EXERCISE DETAILS
The records below must be output exactly, without pictures.

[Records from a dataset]
________________

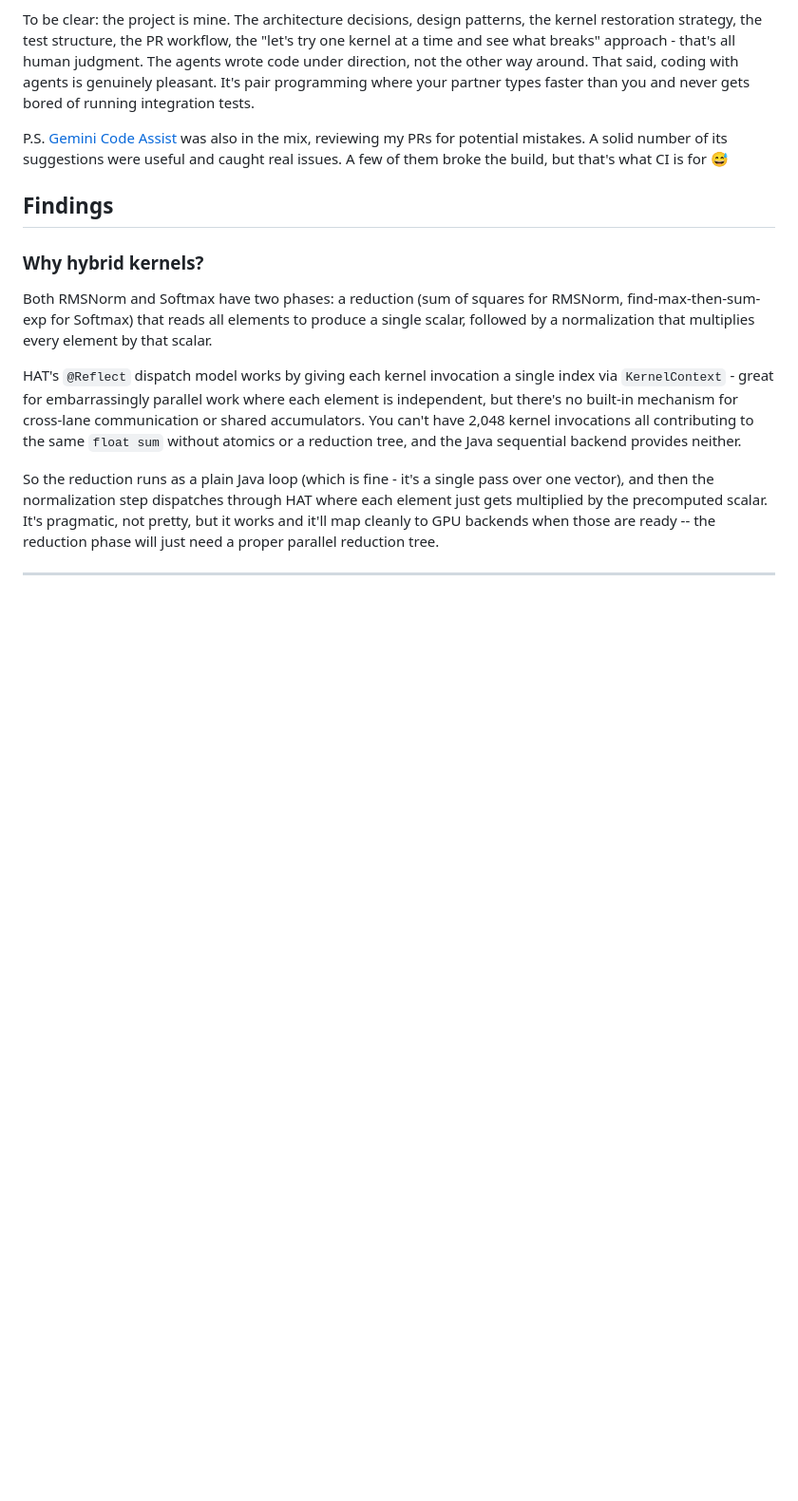
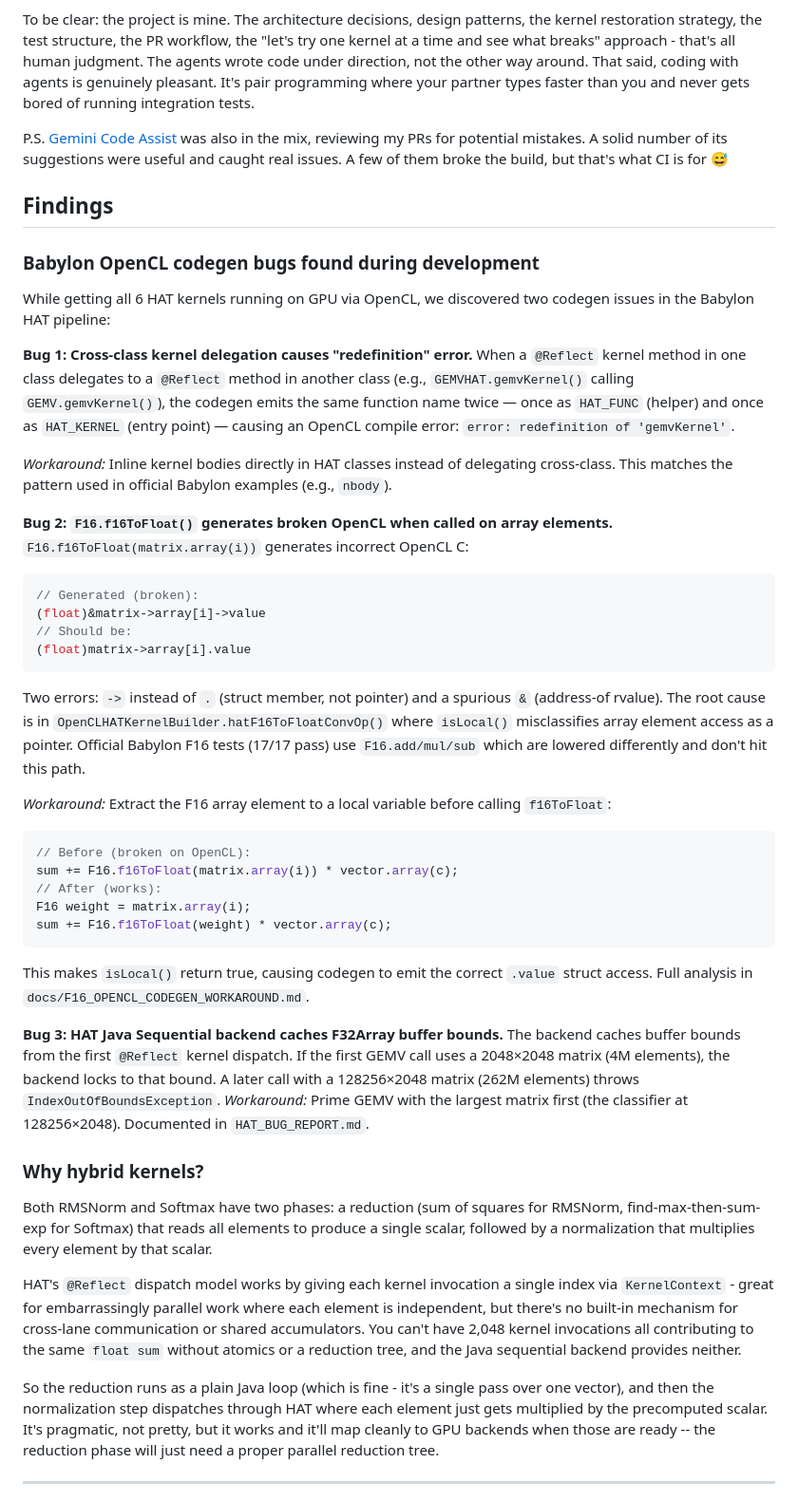
Before and after one commit to ArturSkowronski/llama3-java-hat, a Markdown page: README.md, the part around the change. Shown at 95% size. Drawn GitHub-style; blank space fills up the shorter version.

Commit message:
docs: add Babylon OpenCL codegen bugs to README Findings section

````diff
--- a/README.md
+++ b/README.md
@@ -190,6 +190,38 @@ P.S. [Gemini Code Assist](https://cloud.google.com/products/gemini-code-assist)
 
 ## Findings
 
+### Babylon OpenCL codegen bugs found during development
+
+While getting all 6 HAT kernels running on GPU via OpenCL, we discovered two codegen issues in the Babylon HAT pipeline:
+
+**Bug 1: Cross-class kernel delegation causes "redefinition" error.**
+When a `@Reflect` kernel method in one class delegates to a `@Reflect` method in another class (e.g., `GEMVHAT.gemvKernel()` calling `GEMV.gemvKernel()`), the codegen emits the same function name twice — once as `HAT_FUNC` (helper) and once as `HAT_KERNEL` (entry point) — causing an OpenCL compile error: `error: redefinition of 'gemvKernel'`.
+
+*Workaround:* Inline kernel bodies directly in HAT classes instead of delegating cross-class. This matches the pattern used in official Babylon examples (e.g., `nbody`).
+
+**Bug 2: `F16.f16ToFloat()` generates broken OpenCL when called on array elements.**
+`F16.f16ToFloat(matrix.array(i))` generates incorrect OpenCL C:
+```c
+// Generated (broken):
+(float)&matrix->array[i]->value
+// Should be:
+(float)matrix->array[i].value
+```
+Two errors: `->` instead of `.` (struct member, not pointer) and a spurious `&` (address-of rvalue). The root cause is in `OpenCLHATKernelBuilder.hatF16ToFloatConvOp()` where `isLocal()` misclassifies array element access as a pointer. Official Babylon F16 tests (17/17 pass) use `F16.add/mul/sub` which are lowered differently and don't hit this path.
+
+*Workaround:* Extract the F16 array element to a local variable before calling `f16ToFloat`:
+```java
+// Before (broken on OpenCL):
+sum += F16.f16ToFloat(matrix.array(i)) * vector.array(c);
+// After (works):
+F16 weight = matrix.array(i);
+sum += F16.f16ToFloat(weight) * vector.array(c);
+```
+This makes `isLocal()` return true, causing codegen to emit the correct `.value` struct access. Full analysis in `docs/F16_OPENCL_CODEGEN_WORKAROUND.md`.
+
+**Bug 3: HAT Java Sequential backend caches F32Array buffer bounds.**
+The backend caches buffer bounds from the first `@Reflect` kernel dispatch. If the first GEMV call uses a 2048×2048 matrix (4M elements), the backend locks to that bound. A later call with a 128256×2048 matrix (262M elements) throws `IndexOutOfBoundsException`. *Workaround:* Prime GEMV with the largest matrix first (the classifier at 128256×2048). Documented in `HAT_BUG_REPORT.md`.
+
 ### Why hybrid kernels?
 
 Both RMSNorm and Softmax have two phases: a reduction (sum of squares for RMSNorm, find-max-then-sum-exp for Softmax) that reads all elements to produce a single scalar, followed by a normalization that multiplies every element by that scalar.
````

________________

ANSWER BELOW
Before and after one commit to ArturSkowronski/llama3-java-hat, a Markdown page: README.md, the part around the change. Shown at 95% size. Drawn GitHub-style; blank space fills up the shorter version.

Commit message:
docs: add Babylon OpenCL codegen bugs to README Findings section

````diff
--- a/README.md
+++ b/README.md
@@ -190,6 +190,38 @@ P.S. [Gemini Code Assist](https://cloud.google.com/products/gemini-code-assist)
 
 ## Findings
 
+### Babylon OpenCL codegen bugs found during development
+
+While getting all 6 HAT kernels running on GPU via OpenCL, we discovered two codegen issues in the Babylon HAT pipeline:
+
+**Bug 1: Cross-class kernel delegation causes "redefinition" error.**
+When a `@Reflect` kernel method in one class delegates to a `@Reflect` method in another class (e.g., `GEMVHAT.gemvKernel()` calling `GEMV.gemvKernel()`), the codegen emits the same function name twice — once as `HAT_FUNC` (helper) and once as `HAT_KERNEL` (entry point) — causing an OpenCL compile error: `error: redefinition of 'gemvKernel'`.
+
+*Workaround:* Inline kernel bodies directly in HAT classes instead of delegating cross-class. This matches the pattern used in official Babylon examples (e.g., `nbody`).
+
+**Bug 2: `F16.f16ToFloat()` generates broken OpenCL when called on array elements.**
+`F16.f16ToFloat(matrix.array(i))` generates incorrect OpenCL C:
+```c
+// Generated (broken):
+(float)&matrix->array[i]->value
+// Should be:
+(float)matrix->array[i].value
+```
+Two errors: `->` instead of `.` (struct member, not pointer) and a spurious `&` (address-of rvalue). The root cause is in `OpenCLHATKernelBuilder.hatF16ToFloatConvOp()` where `isLocal()` misclassifies array element access as a pointer. Official Babylon F16 tests (17/17 pass) use `F16.add/mul/sub` which are lowered differently and don't hit this path.
+
+*Workaround:* Extract the F16 array element to a local variable before calling `f16ToFloat`:
+```java
+// Before (broken on OpenCL):
+sum += F16.f16ToFloat(matrix.array(i)) * vector.array(c);
+// After (works):
+F16 weight = matrix.array(i);
+sum += F16.f16ToFloat(weight) * vector.array(c);
+```
+This makes `isLocal()` return true, causing codegen to emit the correct `.value` struct access. Full analysis in `docs/F16_OPENCL_CODEGEN_WORKAROUND.md`.
+
+**Bug 3: HAT Java Sequential backend caches F32Array buffer bounds.**
+The backend caches buffer bounds from the first `@Reflect` kernel dispatch. If the first GEMV call uses a 2048×2048 matrix (4M elements), the backend locks to that bound. A later call with a 128256×2048 matrix (262M elements) throws `IndexOutOfBoundsException`. *Workaround:* Prime GEMV with the largest matrix first (the classifier at 128256×2048). Documented in `HAT_BUG_REPORT.md`.
+
 ### Why hybrid kernels?
 
 Both RMSNorm and Softmax have two phases: a reduction (sum of squares for RMSNorm, find-max-then-sum-exp for Softmax) that reads all elements to produce a single scalar, followed by a normalization that multiplies every element by that scalar.
````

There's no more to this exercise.